The University Art Collection is managed by the Art Collection Committee that meets at least twice a year. The aims of the Collection are laid down in the policy documents approved by this Committee.
The most recent formal assessment of the collection was made in a successful bid for AHRB funding in 2002. The Collection’s consistent focus on contemporary work and the artistic quality of works makes it a significant resource for the region and, in some areas, for the nation. One of our concerns must be to retain the overall quality of the collection and to ensure that acquisitions add to the critical mass rather than devalue it. This is accomplished by the acquisition of works that build on and extend the strengths of the collection. They will generally be by artists that have achieved a national profile. The works should have a relevance to existing works in the collection and represent an important focus within the artist’s work.
Of course, the aims of a collection and its importance to the University relate mostly to what we do with the works. Since the works exist outside a museum environment, one of our aims must be to ensure that the works make sense in the places in which they are located. The siting of works of art across campus is a way of asserting the values of the University:
- position at the leading edge.
The strategy to buy works that address the physical or academic landscape in which they are sited was tested in a five year phase of collecting through the Special Collections Scheme of the Contemporary Art Society funded by Arts Council England Lottery. It has been immensely successful with the works attracting much favourable external comment as well as being a source of pride for the departments where the works are placed and we will endeavour to continue this strategy.
We aim to maintain a wide range of access strategies for the collection. These include
- Extended labels
- Thematic displays
- Virtual Gallery website
- Campus Art page on the Intranet
- Sculpture Trail leaflet
- Sculpture Trail Teachers Resource Pack
- Colour Trail Teachers’ Resource Pack
- Tours for schools, staff, external groups
- Displays within the Mead Gallery.
Relevant extracts from policy documents
1. Statement of Purpose
1.1 The collection of works of art of the University of Warwick demonstrates the institution’s support of contemporary culture and, in particular, of young professionals working at the leading edge of their field. The ethos behind the collection is to introduce contemporary art to the places where people work, study and relax and this reflects Warwick’s determination to provide not only an attractive environment but one that is stimulating. The education and interpretation programmes that support the collection are open to everyone and contribute to lifelong learning as well as to the resources offered by the University to the schools and colleges across the region.
5.1 The major purpose of an acquisitions policy is to ensure that the growth of collections is in harmony with the mission, goals, resources, and priorities of the museum.
5.2 The purpose of adding to the collection of the University of Warwick is to ensure that the collection retains a sense of contemporary art production in Britain, that a broad context for the existing works in the collection is maintained and that there are works to fill the new buildings that are completed on campus.
5.3 The University Collection focuses on modern and contemporary work.
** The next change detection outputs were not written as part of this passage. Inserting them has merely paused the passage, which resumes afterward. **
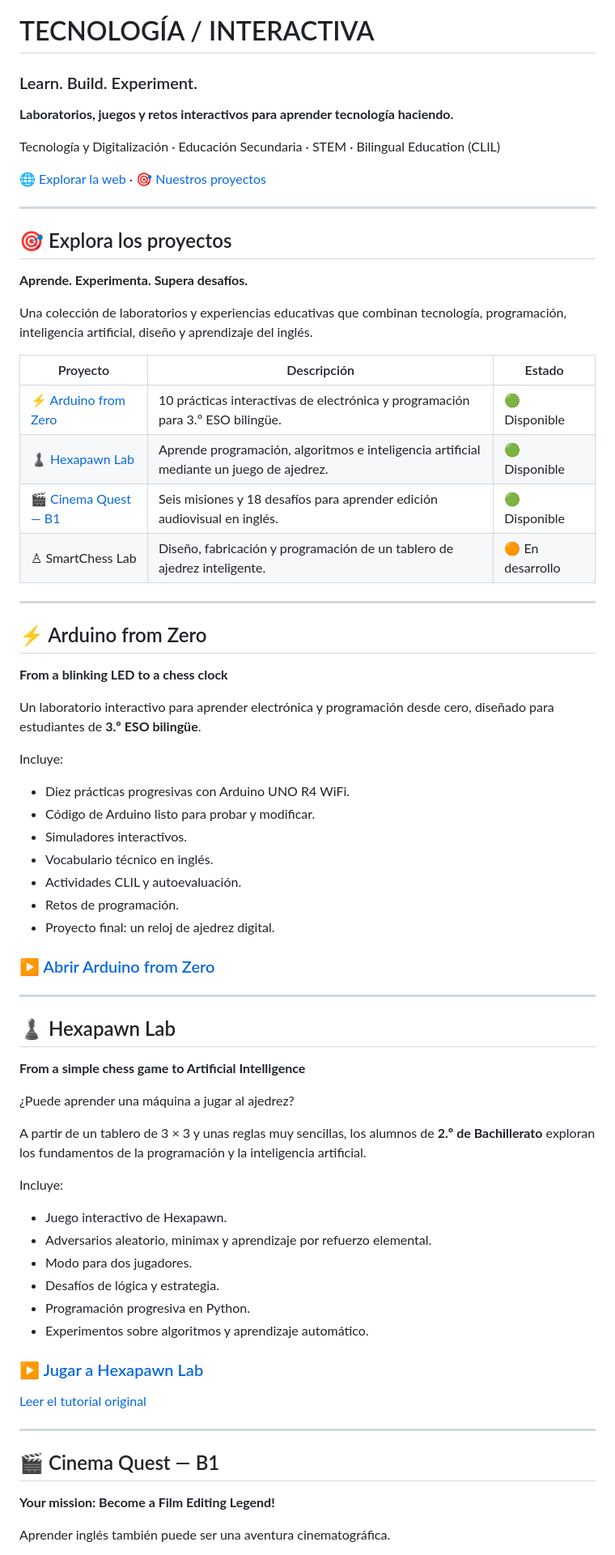
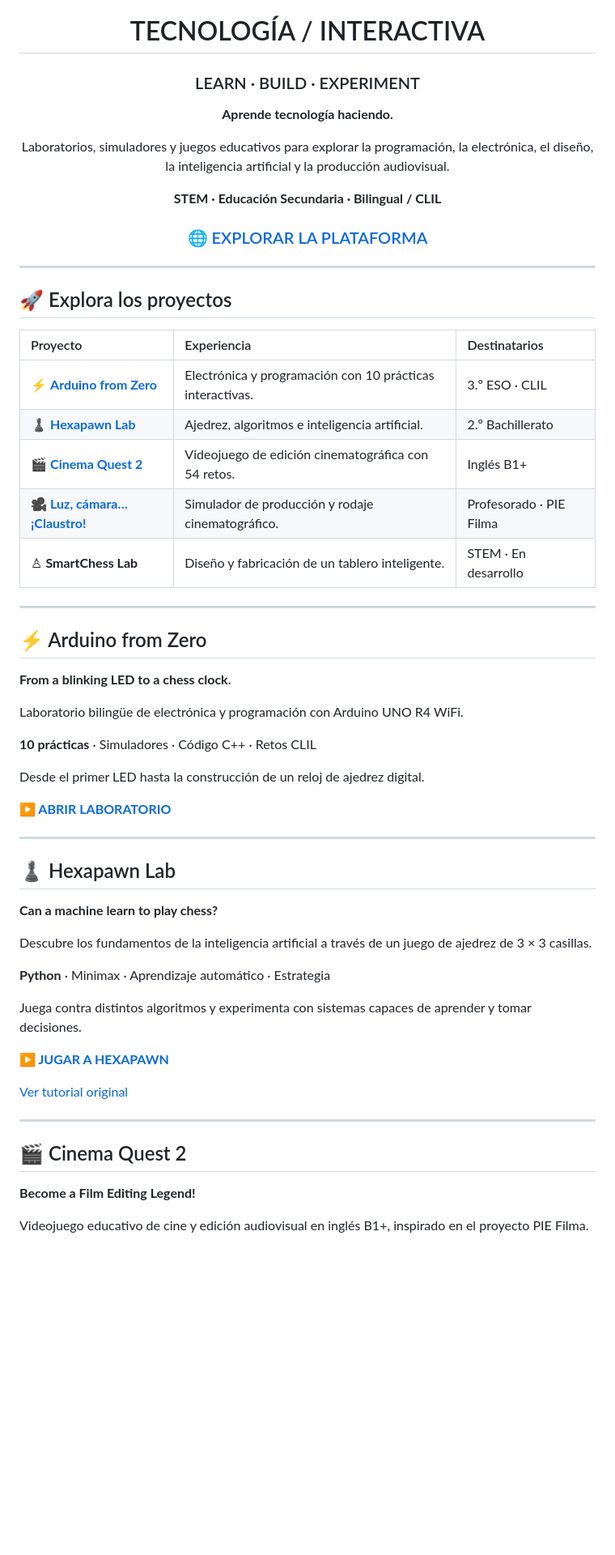
Before and after one commit to carlostechnology/tecnologia-interactiva, a Markdown page: README.md, the part around one of its changes. Shown at 81% size. GitHub-like rendering; blank space fills up the shorter version.

Commit message:
Revise README for improved clarity and structure
Updated the README to enhance clarity and organization, including changes to project descriptions and headings.

```diff
--- a/README.md
+++ b/README.md
@@ -1,76 +4,71 @@
 # TECNOLOGÍA / INTERACTIVA
 
-### Learn. Build. Experiment.
+### LEARN · BUILD · EXPERIMENT
 
-**Laboratorios, juegos y retos interactivos para aprender tecnología haciendo.**
+**Aprende tecnología haciendo.**
 
-Tecnología y Digitalización · Educación Secundaria · STEM · Bilingual Education (CLIL)
+Laboratorios, simuladores y juegos educativos para
+explorar la programación, la electrónica, el diseño,
+la inteligencia artificial y la producción audiovisual.
 
-[🌐 Explorar la web](https://carlostechnology.github.io/tecnologia-interactiva/) · [🎯 Nuestros proyectos](#-explora-los-proyectos)
+**STEM · Educación Secundaria · Bilingual / CLIL**
+
+### [🌐 EXPLORAR LA PLATAFORMA](https://carlostechnology.github.io/tecnologia-interactiva/)
+
+</div>
 
 ---
 
-## 🎯 Explora los proyectos
+## 🚀 Explora los proyectos
 
-**Aprende. Experimenta. Supera desafíos.**
-
-Una colección de laboratorios y experiencias educativas que combinan tecnología, programación, inteligencia artificial, diseño y aprendizaje del inglés.
-
-| Proyecto | Descripción | Estado |
-|---|---|---|
-| [⚡ Arduino from Zero](https://carlostechnology.github.io/tecnologia-interactiva/arduino/) | 10 prácticas interactivas de electrónica y programación para 3.º ESO bilingüe. | 🟢 Disponible |
-| [♟ Hexapawn Lab](https://carlostechnology.github.io/tecnologia-interactiva/hexapawn/) | Aprende programación, algoritmos e inteligencia artificial mediante un juego de ajedrez. | 🟢 Disponible |
-| [🎬 Cinema Quest — B1](https://carlostechnology.github.io/tecnologia-interactiva/cinema-quest/) | Seis misiones y 18 desafíos para aprender edición audiovisual en inglés. | 🟢 Disponible |
-| ♙ SmartChess Lab | Diseño, fabricación y programación de un tablero de ajedrez inteligente. | 🟠 En desarrollo |
+| Proyecto | Experiencia | Destinatarios |
+|:---|:---|:---|
+| [⚡ **Arduino from Zero**](https://carlostechnology.github.io/tecnologia-interactiva/arduino/) | Electrónica y programación con 10 prácticas interactivas. | 3.º ESO · CLIL |
+| [♟ **Hexapawn Lab**](https://carlostechnology.github.io/tecnologia-interactiva/hexapawn/) | Ajedrez, algoritmos e inteligencia artificial. | 2.º Bachillerato |
+| [🎬 **Cinema Quest 2**](https://carlostechnology.github.io/tecnologia-interactiva/cinema-quest/) | Videojuego de edición cinematográfica con 54 retos. | Inglés B1+ |
+| [🎥 **Luz, cámara… ¡Claustro!**](https://carlostechnology.github.io/tecnologia-interactiva/filma-academy/) | Simulador de producción y rodaje cinematográfico. | Profesorado · PIE Filma |
+| ♙ **SmartChess Lab** | Diseño y fabricación de un tablero inteligente. | STEM · En desarrollo |
 
 ---
 
 ## ⚡ Arduino from Zero
 
-**From a blinking LED to a chess clock**
+**From a blinking LED to a chess clock.**
 
-Un laboratorio interactivo para aprender electrónica y programación desde cero, diseñado para estudiantes de **3.º ESO bilingüe**.
+Laboratorio bilingüe de electrónica y programación con
+Arduino UNO R4 WiFi.
 
-Incluye:
+**10 prácticas** · Simuladores · Código C++ · Retos CLIL
 
-- Diez prácticas progresivas con Arduino UNO R4 WiFi.
-- Código de Arduino listo para probar y modificar.
-- Simuladores interactivos.
-- Vocabulario técnico en inglés.
-- Actividades CLIL y autoevaluación.
-- Retos de programación.
-- Proyecto final: un reloj de ajedrez digital.
+Desde el primer LED hasta la construcción de un
+reloj de ajedrez digital.
 
-### [▶ Abrir Arduino from Zero](https://carlostechnology.github.io/tecnologia-interactiva/arduino/)
+**[▶ ABRIR LABORATORIO](https://carlostechnology.github.io/tecnologia-interactiva/arduino/)**
 
 ---
 
 ## ♟ Hexapawn Lab
 
-**From a simple chess game to Artificial Intelligence**
+**Can a machine learn to play chess?**
 
-¿Puede aprender una máquina a jugar al ajedrez?
+Descubre los fundamentos de la inteligencia artificial
+a través de un juego de ajedrez de 3 × 3 casillas.
 
-A partir de un tablero de 3 × 3 y unas reglas muy sencillas, los alumnos de **2.º de Bachillerato** exploran los fundamentos de la programación y la inteligencia artificial.
+**Python** · Minimax · Aprendizaje automático · Estrategia
 
-Incluye:
+Juega contra distintos algoritmos y experimenta
+con sistemas capaces de aprender y tomar decisiones.
 
-- Juego interactivo de Hexapawn.
-- Adversarios aleatorio, minimax y aprendizaje por refuerzo elemental.
-- Modo para dos jugadores.
-- Desafíos de lógica y estrategia.
-- Programación progresiva en Python.
-- Experimentos sobre algoritmos y aprendizaje automático.
+**[▶ JUGAR A HEXAPAWN](https://carlostechnology.github.io/tecnologia-interactiva/hexapawn/)**
 
-### [▶ Jugar a Hexapawn Lab](https://carlostechnology.github.io/tecnologia-interactiva/hexapawn/)
-
-[Leer el tutorial original](https://tecnologiaingenieria.wordpress.com/2026/10/06/smartchess-hexapawn/)
+[Ver tutorial original](https://tecnologiaingenieria.wordpress.com/2026/10/06/smartchess-hexapawn/)
 
 ---
 
-## 🎬 Cinema Quest — B1
+## 🎬 Cinema Quest 2
 
-**Your mission: Become a Film Editing Legend!**
+**Become a Film Editing Legend!**
 
-Aprender inglés también puede ser una aventura cinematográfica.
+Videojuego educativo de cine y edición audiovisual
+en inglés B1+, inspirado en el proyecto PIE Filma.
 
```
Also changed, not shown: other parts of README.md (+41 -42 lines).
There will be no competition with either the Herbert Art Gallery in Coventry or the Royal Pump Rooms Gallery in Leamington Spa for the acquisition of historical work. Leamington Spa collects contemporary work with a medical context. Discussions will be held with their Senior Curator before any acquisitions for installation in the University’s medical school are finalised. Birmingham City Art Gallery and Museum have a focus of collecting contemporary abstract painting and we inform each other of our purchases.
5.5 In sympathy with influencing factors that formed the Collection, the University focuses its acquisitions on work by artists living, working or showing in this country, who receive some direct benefit from the purchase of their work. Occasionally, works by artists who are already dead but which have some resonance with the collection will be acquired. The limited acquisitions budget is not used to buy works to ‘fill gaps’ in the Collection but to concentrate on the present and the future.
5.6 The works within the Collection are integral to the life and purpose of the University and their display around the campus is essential. As they are not segregated in a climate-controlled environment, as in a gallery, we can only acquire artwork that is not unduly light or environmentally sensitive. This precludes the collection of watercolours and textiles. Work that suggests it could require high levels of conservation in the future will be avoided.